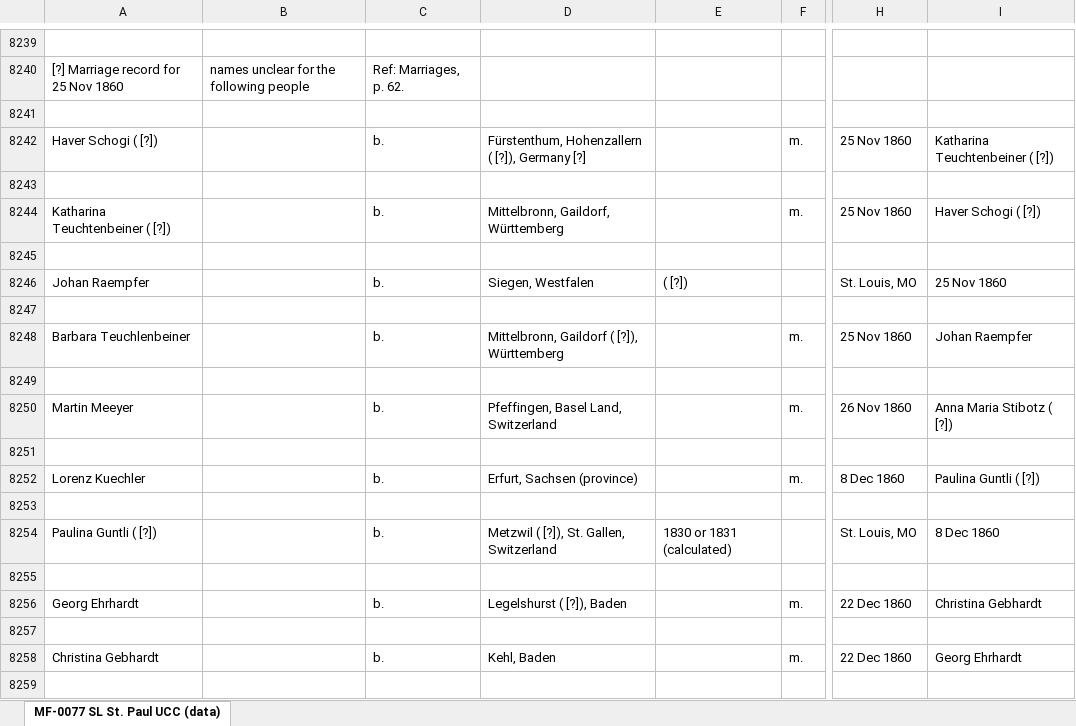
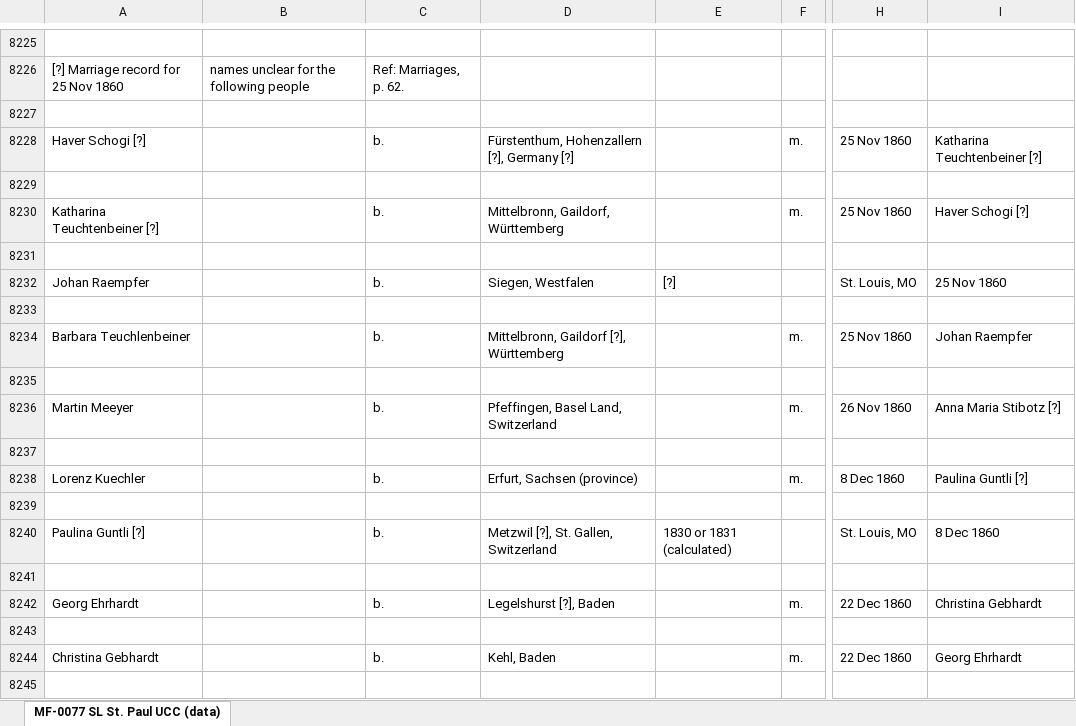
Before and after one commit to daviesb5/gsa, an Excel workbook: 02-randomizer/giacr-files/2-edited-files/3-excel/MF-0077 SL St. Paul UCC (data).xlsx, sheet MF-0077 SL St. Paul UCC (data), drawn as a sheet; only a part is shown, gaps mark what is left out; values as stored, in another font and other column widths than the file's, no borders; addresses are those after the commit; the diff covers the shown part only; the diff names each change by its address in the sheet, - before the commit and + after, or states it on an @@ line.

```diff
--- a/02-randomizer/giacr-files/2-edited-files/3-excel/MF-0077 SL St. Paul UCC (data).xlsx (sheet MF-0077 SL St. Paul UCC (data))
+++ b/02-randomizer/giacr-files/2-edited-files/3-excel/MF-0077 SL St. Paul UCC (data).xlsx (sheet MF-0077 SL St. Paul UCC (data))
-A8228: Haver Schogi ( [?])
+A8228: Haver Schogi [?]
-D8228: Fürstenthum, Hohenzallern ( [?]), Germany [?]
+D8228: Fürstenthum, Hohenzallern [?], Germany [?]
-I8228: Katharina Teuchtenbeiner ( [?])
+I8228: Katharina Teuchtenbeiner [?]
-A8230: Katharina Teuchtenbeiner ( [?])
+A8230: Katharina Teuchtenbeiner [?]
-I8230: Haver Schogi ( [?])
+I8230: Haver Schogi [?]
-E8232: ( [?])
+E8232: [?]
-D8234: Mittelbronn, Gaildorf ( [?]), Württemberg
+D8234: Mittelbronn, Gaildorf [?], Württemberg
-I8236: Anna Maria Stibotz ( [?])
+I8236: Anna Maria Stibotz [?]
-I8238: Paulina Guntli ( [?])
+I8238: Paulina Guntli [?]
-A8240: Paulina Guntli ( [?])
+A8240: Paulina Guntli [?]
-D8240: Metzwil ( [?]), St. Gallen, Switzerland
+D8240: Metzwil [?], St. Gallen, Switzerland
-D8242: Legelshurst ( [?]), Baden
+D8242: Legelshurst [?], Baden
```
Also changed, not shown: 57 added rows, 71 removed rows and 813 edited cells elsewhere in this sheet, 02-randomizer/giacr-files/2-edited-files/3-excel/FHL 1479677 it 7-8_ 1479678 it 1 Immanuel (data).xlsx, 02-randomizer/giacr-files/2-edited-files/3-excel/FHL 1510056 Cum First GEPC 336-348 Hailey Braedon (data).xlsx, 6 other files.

* * *

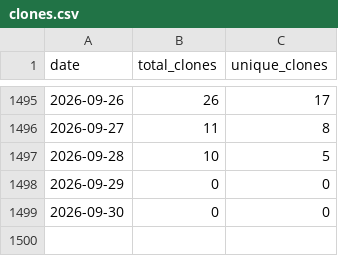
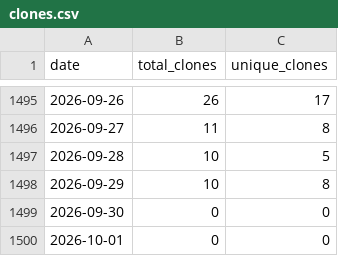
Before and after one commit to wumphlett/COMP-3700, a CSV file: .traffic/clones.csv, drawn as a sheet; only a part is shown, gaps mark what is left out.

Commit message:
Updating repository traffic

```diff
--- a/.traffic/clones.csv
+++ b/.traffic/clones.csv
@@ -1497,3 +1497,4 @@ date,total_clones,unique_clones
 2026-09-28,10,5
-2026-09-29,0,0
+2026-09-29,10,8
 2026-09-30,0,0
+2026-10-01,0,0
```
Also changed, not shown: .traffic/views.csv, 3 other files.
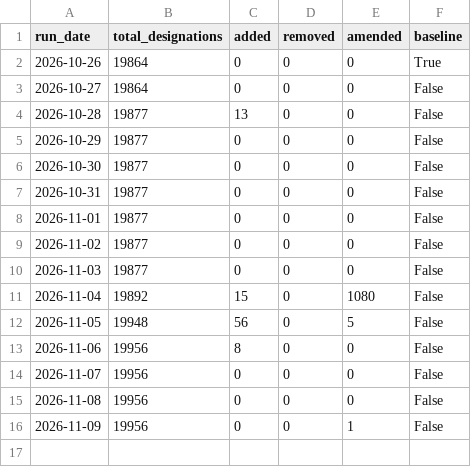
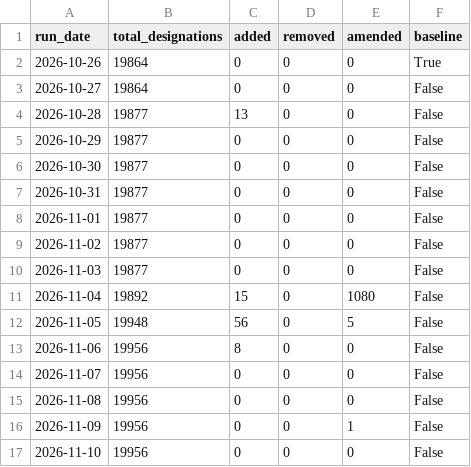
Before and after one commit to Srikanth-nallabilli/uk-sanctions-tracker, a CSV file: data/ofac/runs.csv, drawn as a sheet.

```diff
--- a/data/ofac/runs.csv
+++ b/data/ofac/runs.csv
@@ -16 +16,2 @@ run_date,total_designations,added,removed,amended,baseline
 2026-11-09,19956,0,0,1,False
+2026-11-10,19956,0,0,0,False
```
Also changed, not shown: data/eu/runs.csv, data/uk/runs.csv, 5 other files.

=== DIRECTIONS ===
Which lines in the records above contain the word "Also"? Copy each one.

=== OUTPUT OF THE TASK ===
Also changed, not shown: 57 added rows, 71 removed rows and 813 edited cells elsewhere in this sheet, 02-randomizer/giacr-files/2-edited-files/3-excel/FHL 1479677 it 7-8_ 1479678 it 1 Immanuel (data).xlsx, 02-randomizer/giacr-files/2-edited-files/3-excel/FHL 1510056 Cum First GEPC 336-348 Hailey Braedon (data).xlsx, 6 other files.
Also changed, not shown: .traffic/views.csv, 3 other files.
Also changed, not shown: data/eu/runs.csv, data/uk/runs.csv, 5 other files.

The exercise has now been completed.